Over on O’Reilly’s Radar blog, Andy Oram has a fascinating article about the demise (!) of the Information Age and what will be next:
[T]he Information Age was surprisingly short. In an age of Wikipedia, powerful search engines, and forums loaded with insights from volunteers, information is truly becoming free (economically), and thus worth even less than agriculture or manufacturing. So what has replaced information as the source of value?The answer is expertise. Because most activities offering a good return on investment require some rule-breaking–some challenge to assumptions, some paradigm shift–everyone looks for experts who can manipulate current practice nimbly and see beyond current practice. We are all seeking guides and mentors.
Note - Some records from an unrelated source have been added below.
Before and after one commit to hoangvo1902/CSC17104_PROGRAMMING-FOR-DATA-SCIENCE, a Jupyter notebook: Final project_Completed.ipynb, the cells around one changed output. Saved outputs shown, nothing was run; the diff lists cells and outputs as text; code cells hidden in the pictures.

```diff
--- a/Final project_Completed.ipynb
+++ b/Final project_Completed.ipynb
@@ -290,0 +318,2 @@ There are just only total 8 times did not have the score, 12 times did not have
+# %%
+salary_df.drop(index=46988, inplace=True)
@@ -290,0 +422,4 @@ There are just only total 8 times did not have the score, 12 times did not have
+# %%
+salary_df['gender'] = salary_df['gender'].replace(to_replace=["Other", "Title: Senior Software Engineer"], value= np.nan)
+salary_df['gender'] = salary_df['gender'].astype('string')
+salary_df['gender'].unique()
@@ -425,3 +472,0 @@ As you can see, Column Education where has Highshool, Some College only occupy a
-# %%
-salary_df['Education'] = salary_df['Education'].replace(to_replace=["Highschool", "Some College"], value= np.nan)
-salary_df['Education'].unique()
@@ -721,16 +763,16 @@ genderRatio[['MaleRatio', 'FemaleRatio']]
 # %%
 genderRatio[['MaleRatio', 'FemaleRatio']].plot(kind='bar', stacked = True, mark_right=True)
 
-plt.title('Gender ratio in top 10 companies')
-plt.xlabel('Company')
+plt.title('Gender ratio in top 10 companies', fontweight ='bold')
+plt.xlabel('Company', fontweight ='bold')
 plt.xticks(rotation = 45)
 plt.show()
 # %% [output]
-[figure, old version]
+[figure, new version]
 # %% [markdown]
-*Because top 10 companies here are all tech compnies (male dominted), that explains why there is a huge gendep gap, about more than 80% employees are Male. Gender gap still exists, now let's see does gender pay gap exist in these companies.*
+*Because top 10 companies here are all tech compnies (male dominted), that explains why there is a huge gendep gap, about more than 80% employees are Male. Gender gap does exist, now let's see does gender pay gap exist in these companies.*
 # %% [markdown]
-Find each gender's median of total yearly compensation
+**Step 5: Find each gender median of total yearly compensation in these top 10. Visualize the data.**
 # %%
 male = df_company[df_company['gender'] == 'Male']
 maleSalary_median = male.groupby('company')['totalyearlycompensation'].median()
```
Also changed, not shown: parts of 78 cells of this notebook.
What comes after the information age? (be sure to read the comments, too)
It’s an interesting idea, but I don’t think we’re getting away from the Information Age into the Expertise Age. After all, expertise is just a specialized (useful!) form of information.
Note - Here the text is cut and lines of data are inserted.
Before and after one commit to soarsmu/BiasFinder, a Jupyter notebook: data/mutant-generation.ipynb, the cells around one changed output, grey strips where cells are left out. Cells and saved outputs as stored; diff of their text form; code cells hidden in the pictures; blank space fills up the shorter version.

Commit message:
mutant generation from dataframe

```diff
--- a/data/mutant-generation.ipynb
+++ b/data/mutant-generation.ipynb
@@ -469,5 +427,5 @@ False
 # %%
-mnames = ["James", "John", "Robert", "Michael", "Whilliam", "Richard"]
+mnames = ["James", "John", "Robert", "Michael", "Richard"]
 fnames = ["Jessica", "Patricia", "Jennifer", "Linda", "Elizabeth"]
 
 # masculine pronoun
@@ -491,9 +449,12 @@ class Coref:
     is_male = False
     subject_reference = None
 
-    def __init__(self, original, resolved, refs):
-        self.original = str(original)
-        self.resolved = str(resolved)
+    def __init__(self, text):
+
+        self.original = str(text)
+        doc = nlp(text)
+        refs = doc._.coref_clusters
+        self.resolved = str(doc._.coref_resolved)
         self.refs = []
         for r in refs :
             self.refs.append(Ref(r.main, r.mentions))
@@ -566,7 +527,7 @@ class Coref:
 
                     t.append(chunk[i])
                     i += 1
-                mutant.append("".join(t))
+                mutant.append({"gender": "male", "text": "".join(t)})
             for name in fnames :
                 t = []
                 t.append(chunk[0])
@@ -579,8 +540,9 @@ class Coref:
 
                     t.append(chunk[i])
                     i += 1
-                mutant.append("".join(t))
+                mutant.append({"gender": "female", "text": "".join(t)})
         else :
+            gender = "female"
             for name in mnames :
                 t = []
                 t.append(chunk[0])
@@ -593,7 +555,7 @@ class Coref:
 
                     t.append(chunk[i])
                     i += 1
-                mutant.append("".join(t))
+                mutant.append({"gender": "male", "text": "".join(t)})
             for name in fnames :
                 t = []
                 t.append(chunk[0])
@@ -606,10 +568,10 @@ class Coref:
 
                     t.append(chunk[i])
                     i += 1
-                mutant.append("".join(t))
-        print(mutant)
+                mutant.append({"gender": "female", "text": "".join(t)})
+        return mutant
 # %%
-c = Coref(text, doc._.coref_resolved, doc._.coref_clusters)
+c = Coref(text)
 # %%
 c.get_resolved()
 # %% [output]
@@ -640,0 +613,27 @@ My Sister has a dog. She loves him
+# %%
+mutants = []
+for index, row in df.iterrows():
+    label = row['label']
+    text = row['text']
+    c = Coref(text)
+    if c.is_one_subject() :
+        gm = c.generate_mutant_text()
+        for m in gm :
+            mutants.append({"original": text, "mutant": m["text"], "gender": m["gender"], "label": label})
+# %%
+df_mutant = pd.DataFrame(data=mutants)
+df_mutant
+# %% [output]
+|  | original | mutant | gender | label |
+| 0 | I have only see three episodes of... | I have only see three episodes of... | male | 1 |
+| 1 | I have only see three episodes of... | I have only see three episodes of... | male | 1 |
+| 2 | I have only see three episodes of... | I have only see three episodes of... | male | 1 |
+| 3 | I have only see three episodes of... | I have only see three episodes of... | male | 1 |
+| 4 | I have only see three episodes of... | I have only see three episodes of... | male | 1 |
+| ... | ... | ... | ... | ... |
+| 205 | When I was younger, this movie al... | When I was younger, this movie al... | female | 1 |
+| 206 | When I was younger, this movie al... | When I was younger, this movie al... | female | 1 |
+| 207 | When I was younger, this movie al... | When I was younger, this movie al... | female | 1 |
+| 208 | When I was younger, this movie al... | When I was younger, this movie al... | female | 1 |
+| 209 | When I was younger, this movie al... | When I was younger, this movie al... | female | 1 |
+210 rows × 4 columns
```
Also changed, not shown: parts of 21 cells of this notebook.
In the comments, Tim O’Reilly points out that the real change is in how information is gathered and distributed with “the rise of new forms of computer mediated aggregators and new forms of collective curation and communication.”
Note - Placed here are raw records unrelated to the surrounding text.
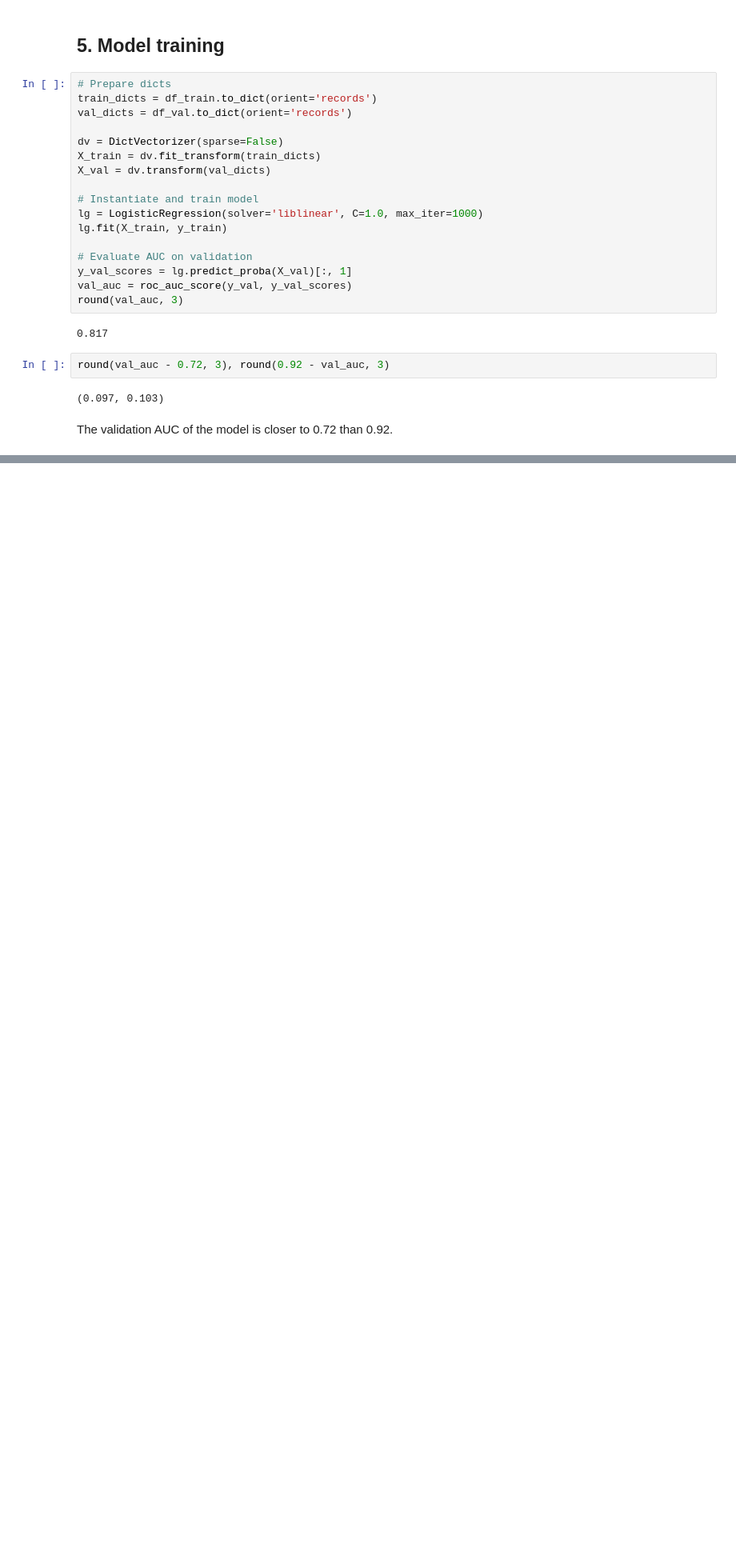
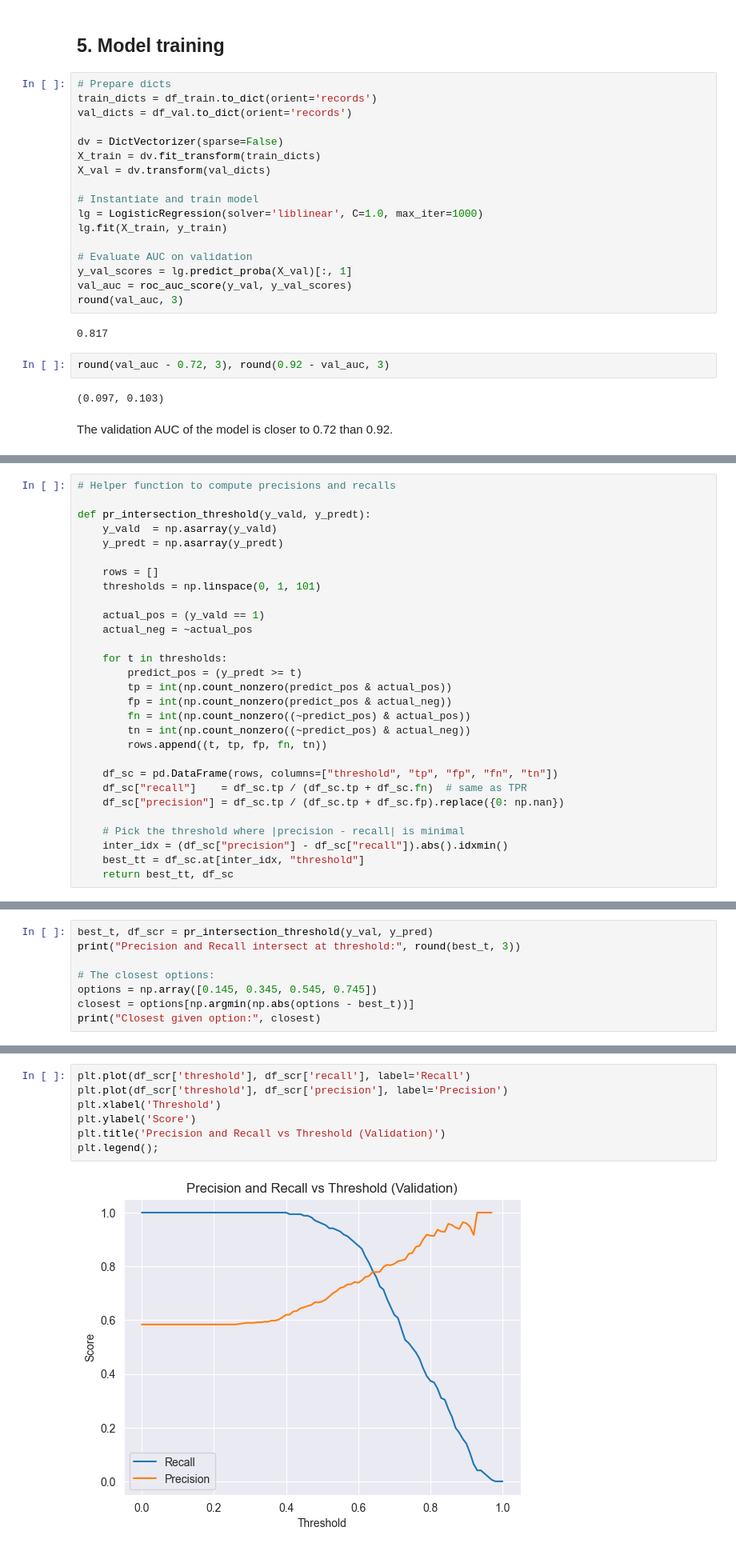
Before and after one commit to dakouri-kobri/machine-learning-zoomcamp, a Jupyter notebook: 04-classification-evaluation-metrics.ipynb, the cells around one changed output, grey strips where cells are left out. Shown: that part at 80% size. Drawn from its saved outputs; the diff is of its cells as text; blank space fills up the shorter version.

Commit message:
Compute and plot precision and recall for different thresholds

```diff
--- a/04-classification-evaluation-metrics.ipynb
+++ b/04-classification-evaluation-metrics.ipynb
@@ -236,0 +246,29 @@ The validation AUC of the model is closer to 0.72 than 0.92.
+# %%
+# Helper function to compute precisions and recalls
+
+def pr_intersection_threshold(y_vald, y_predt):
+    y_vald  = np.asarray(y_vald)
+    y_predt = np.asarray(y_predt)
+
+    rows = []
+    thresholds = np.linspace(0, 1, 101)
+
+    actual_pos = (y_vald == 1)
+    actual_neg = ~actual_pos
+
+    for t in thresholds:
+        predict_pos = (y_predt >= t)
+        tp = int(np.count_nonzero(predict_pos & actual_pos))
+        fp = int(np.count_nonzero(predict_pos & actual_neg))
+        fn = int(np.count_nonzero((~predict_pos) & actual_pos))
+        tn = int(np.count_nonzero((~predict_pos) & actual_neg))
+        rows.append((t, tp, fp, fn, tn))
+
+    df_sc = pd.DataFrame(rows, columns=["threshold", "tp", "fp", "fn", "tn"])
+    df_sc["recall"]    = df_sc.tp / (df_sc.tp + df_sc.fn)  # same as TPR
+    df_sc["precision"] = df_sc.tp / (df_sc.tp + df_sc.fp).replace({0: np.nan})
+
+    # Pick the threshold where |precision - recall| is minimal
+    inter_idx = (df_sc["precision"] - df_sc["recall"]).abs().idxmin()
+    best_tt = df_sc.at[inter_idx, "threshold"]
+    return best_tt, df_sc
@@ -236,0 +277,8 @@ The validation AUC of the model is closer to 0.72 than 0.92.
+# %%
+best_t, df_scr = pr_intersection_threshold(y_val, y_pred)
+print("Precision and Recall intersect at threshold:", round(best_t, 3))
+
+# The closest options:
+options = np.array([0.145, 0.345, 0.545, 0.745])
+closest = options[np.argmin(np.abs(options - best_t))]
+print("Closest given option:", closest)
@@ -236,0 +290,9 @@ The validation AUC of the model is closer to 0.72 than 0.92.
+# %%
+plt.plot(df_scr['threshold'], df_scr['recall'], label='Recall')
+plt.plot(df_scr['threshold'], df_scr['precision'], label='Precision')
+plt.xlabel('Threshold')
+plt.ylabel('Score')
+plt.title('Precision and Recall vs Threshold (Validation)')
+plt.legend();
+# %% [output]
+[figure, added]
```
Also changed, not shown: parts of 8 cells of this notebook.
I believe that we are still firmly in the Information Age because information has not yet become a commodity product. There is, however, clearly a shift happening in how information is created and delivered. I think it’s helpful to look at communication dimensions:
- Traditional technical writing is one-to-many. One person/team writes, many people consume it.
- Wikis are many-to-many. Many people write; many people use the information.
- Mailing lists are many-to-one. Many people respond to one persons’ question.
- Technical support is one-to-one. One person calls; one person responds.
Technical support is the most expensive option; it’s also often the most relevant. Technical writing is more efficient (because the answer to the question is provided just once), but also less personal and therefore less relevant.
Many technical writers are concerned about losing control over their content. For an example of the alarmist perspective, read Joanne Hackos’s recent article on wikis. Then, be sure to read Anne Gentle’s eponymous rebuttal on The Content Wrangler.
Keep in mind, though, that you can’t stop people from creating wikis, mailing lists, third-party books, forums, or anything else. You cannot control what people say about your products, and it’s possible that the “unauthorized” information will reach a bigger audience than the Official Documentation(tm). You can attempt to channel these energies into productive information, but our new information age is the Age of Uncontrolled Information.
Furthermore, the fact that people are turning to Google to find information says something deeply unflattering about product documentation, online help, and other user assistance. Why is a Google search more compelling than looking in the help?